"For his conspicuous success in developing men and methods of mining and transportation of iron ore; for his significant contribution, as operating head of the world's largest iron mining enterprise, to the nation's production of steel so vital to victory in World War II."

AIME William Lawrence Saunders Gold Medal in 1947

Steel from American furnaces won the war, and steel from these same furnaces will be an important factor in winning the peace. To this should be added that the steel that won the war was melted from pig iron produced from ore which came principally from the great open pits near Lake Superior. There is no doubt in the mind of anyone who knows steel that the men from the ranges of Minnesota have been and are performing outstanding service to their country in boosting iron-ore production to an all-time high to meet the demands of war and the now unprecedented peacetime requirements. There is also no doubt in the minds of those who know steel that LeRoy Salsich, recipient of the 1947 William Lawrence Saunders Medal, has been conspicuous as a leader in these achievements.

LeRoy Salsich was born at Hartland, Wisconsin in 1879. He attended the University of Wisconsin and graduated in 1901. Immediately there after he entered the employ of Lake Superior Consolidated Iron Mines, at Duluth, which, upon formation of the United States Steel Corporation, became a subsidiary of that organization. From then on, the Oliver Iron Mining Co., as Consolidated was renamed, carried on in the Lake Superior district substantially all the mining operations necessary to supply ore to the operating subsidiaries of U. S. Steel, i.e., Carnegie- Illinois Steel Corp., National Tube Co., and American Steel and Wire Co, At the start, LeRoy Salsich was mining engineer in the general offices at Duluth. In succession he became chief engineer, general superintendent, assistant district manager, general manager, and then, since 1930, president of the company.

An able and aggressive engineer, Mr. Salsich is largely responsible for the introduction of many innovations in open-pit mining, including conversion of steam shovels and locomotives to electric and diesel power, the development of belt conveyors for removing ore from deep open pits, and many others.

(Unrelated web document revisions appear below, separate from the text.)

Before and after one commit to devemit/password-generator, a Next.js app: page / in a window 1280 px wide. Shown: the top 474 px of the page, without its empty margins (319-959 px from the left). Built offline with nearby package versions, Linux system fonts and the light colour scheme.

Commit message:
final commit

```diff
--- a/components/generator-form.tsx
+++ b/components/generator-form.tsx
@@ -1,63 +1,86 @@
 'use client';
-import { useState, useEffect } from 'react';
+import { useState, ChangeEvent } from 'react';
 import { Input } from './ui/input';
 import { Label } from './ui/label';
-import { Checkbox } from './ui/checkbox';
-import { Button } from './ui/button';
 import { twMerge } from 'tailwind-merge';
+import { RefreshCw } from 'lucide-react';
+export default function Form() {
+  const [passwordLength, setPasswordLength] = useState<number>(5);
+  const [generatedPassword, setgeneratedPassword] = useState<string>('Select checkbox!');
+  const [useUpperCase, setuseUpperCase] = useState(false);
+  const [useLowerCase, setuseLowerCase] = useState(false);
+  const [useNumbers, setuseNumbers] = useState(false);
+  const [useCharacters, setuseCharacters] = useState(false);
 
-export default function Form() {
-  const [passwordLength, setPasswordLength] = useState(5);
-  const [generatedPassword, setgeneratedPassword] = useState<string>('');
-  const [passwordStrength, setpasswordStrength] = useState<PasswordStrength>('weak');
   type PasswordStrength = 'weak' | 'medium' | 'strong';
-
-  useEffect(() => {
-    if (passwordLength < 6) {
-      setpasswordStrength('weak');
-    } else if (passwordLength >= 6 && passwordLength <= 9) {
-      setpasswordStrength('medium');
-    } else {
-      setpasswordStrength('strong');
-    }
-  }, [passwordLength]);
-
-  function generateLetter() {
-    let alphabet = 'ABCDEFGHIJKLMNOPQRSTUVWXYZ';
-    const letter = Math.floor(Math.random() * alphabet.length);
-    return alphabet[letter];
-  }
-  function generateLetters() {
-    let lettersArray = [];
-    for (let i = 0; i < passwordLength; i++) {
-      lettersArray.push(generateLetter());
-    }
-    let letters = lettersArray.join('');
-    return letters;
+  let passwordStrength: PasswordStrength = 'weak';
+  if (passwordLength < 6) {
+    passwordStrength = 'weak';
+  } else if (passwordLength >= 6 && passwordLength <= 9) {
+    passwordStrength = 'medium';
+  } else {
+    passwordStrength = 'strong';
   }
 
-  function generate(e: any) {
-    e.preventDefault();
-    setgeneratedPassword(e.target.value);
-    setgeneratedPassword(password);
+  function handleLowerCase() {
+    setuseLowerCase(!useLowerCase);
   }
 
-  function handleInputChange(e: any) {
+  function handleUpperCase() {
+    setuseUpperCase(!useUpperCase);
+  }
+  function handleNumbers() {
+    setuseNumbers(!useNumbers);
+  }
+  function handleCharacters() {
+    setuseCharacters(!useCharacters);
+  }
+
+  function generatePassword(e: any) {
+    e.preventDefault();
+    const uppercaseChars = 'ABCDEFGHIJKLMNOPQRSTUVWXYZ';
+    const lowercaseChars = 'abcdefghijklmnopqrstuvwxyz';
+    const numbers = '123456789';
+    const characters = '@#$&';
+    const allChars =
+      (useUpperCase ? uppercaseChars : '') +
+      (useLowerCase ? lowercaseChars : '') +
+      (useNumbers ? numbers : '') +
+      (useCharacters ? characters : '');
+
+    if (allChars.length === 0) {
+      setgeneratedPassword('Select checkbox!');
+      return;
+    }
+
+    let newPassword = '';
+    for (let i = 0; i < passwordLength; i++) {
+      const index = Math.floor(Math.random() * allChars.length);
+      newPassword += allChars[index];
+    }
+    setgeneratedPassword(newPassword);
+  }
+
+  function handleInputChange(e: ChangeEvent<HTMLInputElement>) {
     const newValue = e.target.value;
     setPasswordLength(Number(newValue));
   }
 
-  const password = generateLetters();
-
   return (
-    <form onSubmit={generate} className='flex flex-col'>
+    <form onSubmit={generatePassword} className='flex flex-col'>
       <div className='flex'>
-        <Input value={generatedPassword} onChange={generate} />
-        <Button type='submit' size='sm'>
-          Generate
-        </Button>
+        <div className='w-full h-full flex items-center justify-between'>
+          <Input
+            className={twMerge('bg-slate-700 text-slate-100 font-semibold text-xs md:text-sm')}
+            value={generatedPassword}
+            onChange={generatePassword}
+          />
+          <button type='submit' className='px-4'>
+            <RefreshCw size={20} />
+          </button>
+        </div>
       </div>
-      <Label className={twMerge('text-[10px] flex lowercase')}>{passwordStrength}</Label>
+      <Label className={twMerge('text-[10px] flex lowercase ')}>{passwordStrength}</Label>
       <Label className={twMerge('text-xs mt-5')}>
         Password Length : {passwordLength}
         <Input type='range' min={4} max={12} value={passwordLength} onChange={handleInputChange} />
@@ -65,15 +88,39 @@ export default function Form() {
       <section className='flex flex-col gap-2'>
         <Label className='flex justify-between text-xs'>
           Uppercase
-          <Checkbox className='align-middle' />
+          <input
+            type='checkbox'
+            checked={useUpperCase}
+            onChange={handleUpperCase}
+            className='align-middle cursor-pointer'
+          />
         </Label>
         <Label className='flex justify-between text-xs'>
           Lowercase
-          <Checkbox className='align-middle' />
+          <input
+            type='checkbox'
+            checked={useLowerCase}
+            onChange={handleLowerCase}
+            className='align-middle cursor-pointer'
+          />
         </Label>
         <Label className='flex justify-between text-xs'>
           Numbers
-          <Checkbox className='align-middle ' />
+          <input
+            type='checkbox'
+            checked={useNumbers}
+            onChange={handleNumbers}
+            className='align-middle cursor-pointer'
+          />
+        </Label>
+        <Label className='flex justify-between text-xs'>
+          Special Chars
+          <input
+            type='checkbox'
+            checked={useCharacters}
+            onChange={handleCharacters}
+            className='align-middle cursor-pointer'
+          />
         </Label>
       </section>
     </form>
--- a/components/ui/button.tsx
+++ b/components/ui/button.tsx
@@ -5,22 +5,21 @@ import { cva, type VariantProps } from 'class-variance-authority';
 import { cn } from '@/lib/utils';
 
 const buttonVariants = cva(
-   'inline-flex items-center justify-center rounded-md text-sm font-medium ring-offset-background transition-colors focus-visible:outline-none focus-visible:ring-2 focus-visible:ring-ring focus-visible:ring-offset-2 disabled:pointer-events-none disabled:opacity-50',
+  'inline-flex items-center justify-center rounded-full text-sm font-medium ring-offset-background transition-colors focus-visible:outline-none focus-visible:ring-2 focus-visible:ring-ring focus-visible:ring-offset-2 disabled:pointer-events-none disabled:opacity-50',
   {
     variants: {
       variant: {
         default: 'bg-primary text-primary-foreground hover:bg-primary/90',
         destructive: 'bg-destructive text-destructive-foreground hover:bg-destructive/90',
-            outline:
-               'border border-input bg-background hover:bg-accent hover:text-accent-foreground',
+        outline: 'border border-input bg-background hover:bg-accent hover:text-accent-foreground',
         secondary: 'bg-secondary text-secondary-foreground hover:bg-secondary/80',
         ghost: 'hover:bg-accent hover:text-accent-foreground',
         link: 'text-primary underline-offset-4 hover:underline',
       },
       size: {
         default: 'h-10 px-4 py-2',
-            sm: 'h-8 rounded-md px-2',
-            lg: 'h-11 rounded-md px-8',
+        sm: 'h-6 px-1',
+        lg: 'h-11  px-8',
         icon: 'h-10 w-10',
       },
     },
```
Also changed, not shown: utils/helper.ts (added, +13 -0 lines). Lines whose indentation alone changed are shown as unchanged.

He has been instrumental in the development of the Hull-Rust and Taconite mines, now famous for their contributions of ore which helped establish world records for the Oliver Iron Mining Co.